*Directions for this task*. Below are records; count how many of their lines contain the string "posición", and give only that number.

(Recorded data)

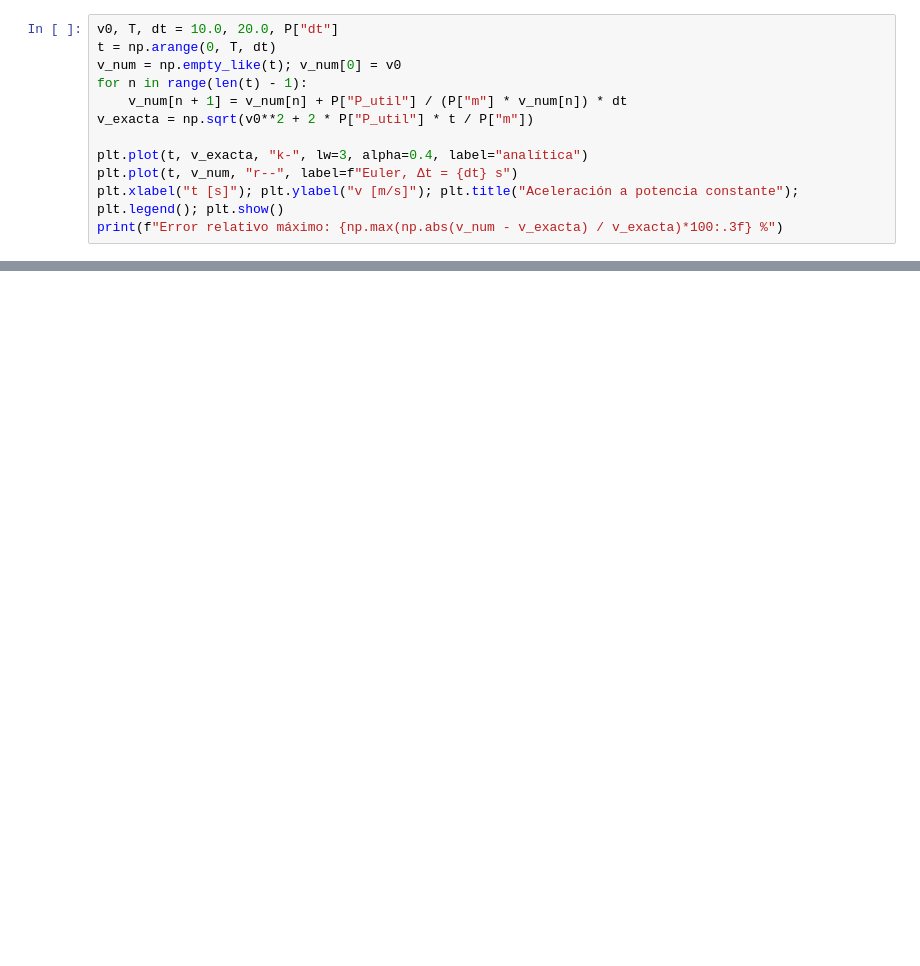
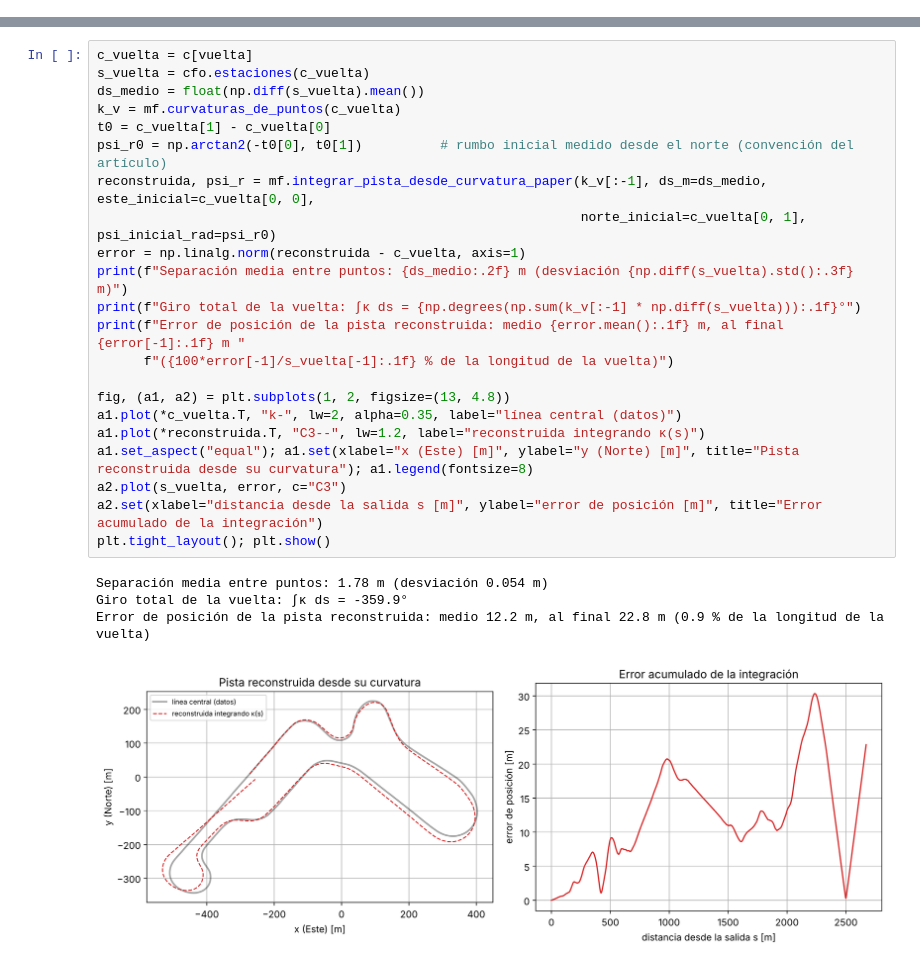
Before and after one commit to SamuelB562/Proyecto_Fisica, a Jupyter notebook: Proyecto_final_Fisica.ipynb, the cells around one changed output, grey strips where cells are left out. Saved outputs shown, nothing was run; the diff lists cells and outputs as text; blank space fills up the shorter version.

```diff
--- a/Proyecto_final_Fisica.ipynb
+++ b/Proyecto_final_Fisica.ipynb
@@ -486,12 +0,0 @@ $$v(t) = \sqrt{v_0^2 + \frac{2Pt}{m}}$$
-# %%
-v0, T, dt = 10.0, 20.0, P["dt"]
-t = np.arange(0, T, dt)
-v_num = np.empty_like(t); v_num[0] = v0
-for n in range(len(t) - 1):
-    v_num[n + 1] = v_num[n] + P["P_util"] / (P["m"] * v_num[n]) * dt
-v_exacta = np.sqrt(v0**2 + 2 * P["P_util"] * t / P["m"])
-
-plt.plot(t, v_exacta, "k-", lw=3, alpha=0.4, label="analítica")
-plt.plot(t, v_num, "r--", label=f"Euler, Δt = {dt} s")
-plt.xlabel("t [s]"); plt.ylabel("v [m/s]"); plt.title("Aceleración a potencia constante"); plt.legend(); plt.show()
-print(f"Error relativo máximo: {np.max(np.abs(v_num - v_exacta) / v_exacta)*100:.3f} %")
@@ -700,0 +600,27 @@ Recordar que todo lo que esté en el notebook puede ser objeto de preguntas en l
+# %%
+c_vuelta = c[vuelta]
+s_vuelta = cfo.estaciones(c_vuelta)
+ds_medio = float(np.diff(s_vuelta).mean())
+k_v = mf.curvaturas_de_puntos(c_vuelta)
+t0 = c_vuelta[1] - c_vuelta[0]
+psi_r0 = np.arctan2(-t0[0], t0[1])          # rumbo inicial medido desde el norte (convención del artículo)
+reconstruida, psi_r = mf.integrar_pista_desde_curvatura_paper(k_v[:-1], ds_m=ds_medio, este_inicial=c_vuelta[0, 0],
+                                                              norte_inicial=c_vuelta[0, 1], psi_inicial_rad=psi_r0)
+error = np.linalg.norm(reconstruida - c_vuelta, axis=1)
+print(f"Separación media entre puntos: {ds_medio:.2f} m (desviación {np.diff(s_vuelta).std():.3f} m)")
+print(f"Giro total de la vuelta: ∫κ ds = {np.degrees(np.sum(k_v[:-1] * np.diff(s_vuelta))):.1f}°")
+print(f"Error de posición de la pista reconstruida: medio {error.mean():.1f} m, al final {error[-1]:.1f} m "
+      f"({100*error[-1]/s_vuelta[-1]:.1f} % de la longitud de la vuelta)")
+
+fig, (a1, a2) = plt.subplots(1, 2, figsize=(13, 4.8))
+a1.plot(*c_vuelta.T, "k-", lw=2, alpha=0.35, label="línea central (datos)")
+a1.plot(*reconstruida.T, "C3--", lw=1.2, label="reconstruida integrando κ(s)")
+a1.set_aspect("equal"); a1.set(xlabel="x (Este) [m]", ylabel="y (Norte) [m]", title="Pista reconstruida desde su curvatura"); a1.legend(fontsize=8)
+a2.plot(s_vuelta, error, c="C3")
+a2.set(xlabel="distancia desde la salida s [m]", ylabel="error de posición [m]", title="Error acumulado de la integración")
+plt.tight_layout(); plt.show()
+# %% [output]
+Separación media entre puntos: 1.78 m (desviación 0.054 m)
+Giro total de la vuelta: ∫κ ds = -359.9°
+Error de posición de la pista reconstruida: medio 12.2 m, al final 22.8 m (0.9 % de la longitud de la vuelta)
+[figure, added]
```
Also changed, not shown: parts of 129 cells of this notebook.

*Task output*. 3